What in the Blinch is Wordlab?
Am I free to harvest this rich lingoplasm?
I like my neologisms defined for me. Why don't you do that?
Who can benefit from Wordlab's brilliance?
How do I use Wordlab?
Are you looking for a unique name or slogan for your business or personal use?
Does it cost me anything?
How can I participate?
Uses playfully distorted proverbs as prompts.
An exercise in finding meaning in nonsense.
Click the Generate button to view a new word. Keep clicking until you see a new word that suggests a meaning to you. When you generate a word you'd like to see listed in the WordGizmo Dictionary, please submit a definition. Include your name if you would like the definition attributed to you.
All entries appear immediately in the WordGizmo Warehouse. Selected definitions will eventually appear in the WordGizmo Dictionary.
A moderated E-journal, devoted to women writers who wrote domestic fiction beginning in the 19th century.
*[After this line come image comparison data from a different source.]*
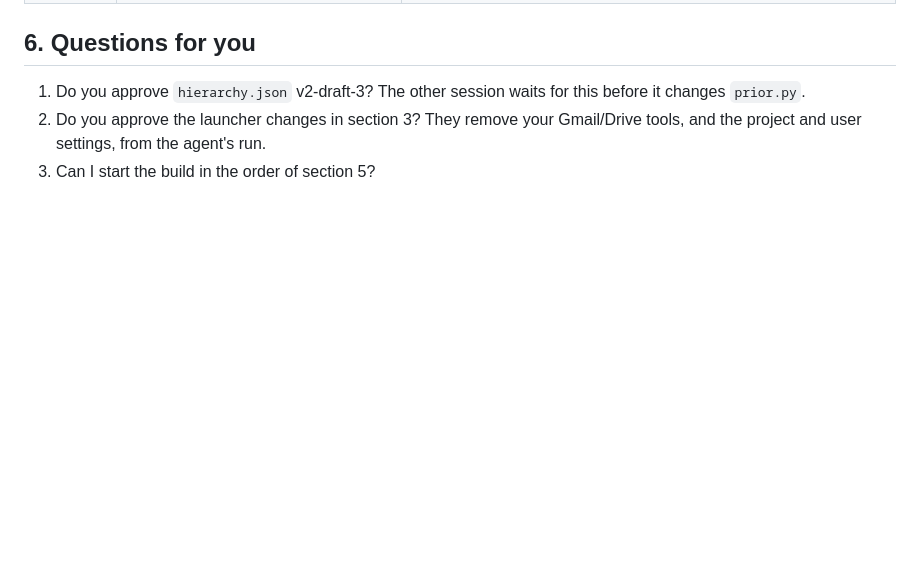
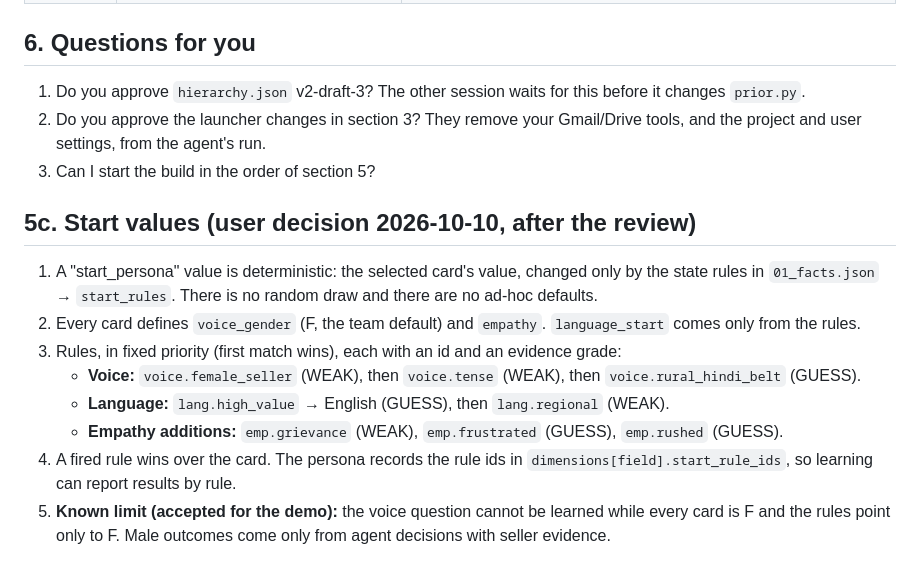
Before and after one commit to risu1139/vani-hackathon, a Markdown page: outputs/plans/persona-enforcement-plan.md, the part around the change. Drawn GitHub-style; blank space fills up the shorter version.

Commit message:
Plan 5c: deterministic start values, rule ids and grades, voice-learning limit accepted

```diff
--- a/outputs/plans/persona-enforcement-plan.md
+++ b/outputs/plans/persona-enforcement-plan.md
@@ -128,3 +128,14 @@ launcher, after the agent
 1. Do you approve `hierarchy.json` v2-draft-3? The other session waits for this before it changes `prior.py`.
 2. Do you approve the launcher changes in section 3? They remove your Gmail/Drive tools, and the project and user settings, from the agent's run.
 3. Can I start the build in the order of section 5?
+
+## 5c. Start values (user decision 2026-10-10, after the review)
+
+1. A "start_persona" value is deterministic: the selected card's value, changed only by the state rules in `01_facts.json` → `start_rules`. There is no random draw and there are no ad-hoc defaults.
+2. Every card defines `voice_gender` (F, the team default) and `empathy`. `language_start` comes only from the rules.
+3. Rules, in fixed priority (first match wins), each with an id and an evidence grade:
+   - **Voice:** `voice.female_seller` (WEAK), then `voice.tense` (WEAK), then `voice.rural_hindi_belt` (GUESS).
+   - **Language:** `lang.high_value` → English (GUESS), then `lang.regional` (WEAK).
+   - **Empathy additions:** `emp.grievance` (WEAK), `emp.frustrated` (GUESS), `emp.rushed` (GUESS).
+4. A fired rule wins over the card. The persona records the rule ids in `dimensions[field].start_rule_ids`, so learning can report results by rule.
+5. **Known limit (accepted for the demo):** the voice question cannot be learned while every card is F and the rules point only to F. Male outcomes come only from agent decisions with seller evidence.
```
Greatest Film Misquotes
Some of the most classic film lines or scenes are really only legendary and/or apocryphal, or they are merely movie misquotes, but after many years of repetition, they have become part of the filmgoing public's consciousness. Many of these examples are film quotes that were either commonly attributed wrongly, or in fact were never actually spoken, such as:
In The Virginian (1929), one of the earliest Western talkies, Gary Cooper's taunting line was not: "Smile when you call me that!", or "When ya call me that, smile!", but "If you wanna call me that, smile."Play 1929 clip: (88 KB)
The legendary blood-sucking Count Dracula (Hungarian-born actor Bela Lugosi) never said "I want to suck your blood" in the Universal horror classic, Dracula (1931). However, the line was used in a humorous context by Dr. Tom Mason (Ned Bellamy) practicing his Bela Lugosi (Martin Landau) impersonation in director Tim Burton's Ed Wood (1994).
Everything you could want to know. Research for a story or character or an indie film project.
Short Story Classics:
The Best from the Masters of the Genre
On this site you will find William Caxton's two editions of Chaucer's Canterbury Tales, probably printed in 1476 and 1483. The originals are both in the British Library.
Cambridge History of English and American Literature
Considered the most important work of literary history and criticism ever published, the Cambridge History contains over 303 chapters and 11,000 pages, with essay topics ranging from poetry, fiction, drama and essays to history, theology and political writing. The set encompasses a wide selection of writing on orators, humorists, poets, newspaper columnists, religious leaders, economists, Native Americans, song writers, and even non-English writing, such as Yiddish and Creole.
Brain Candy has been on the web since 1990! We started as an unusual collection of ways to have fun with words. Because we love language and words, we've been collecting bits and pieces of quotes and quips and songs and poetry for years and years. Our collections have grown through the years so that we now can claim to have the best dying words of famous people, the best celebrity sarcastic comments and insults, the best collections of jokes and humor. AND we've managed to keep our collections of word play and brain entaglement clean enough to be suitable for family viewing!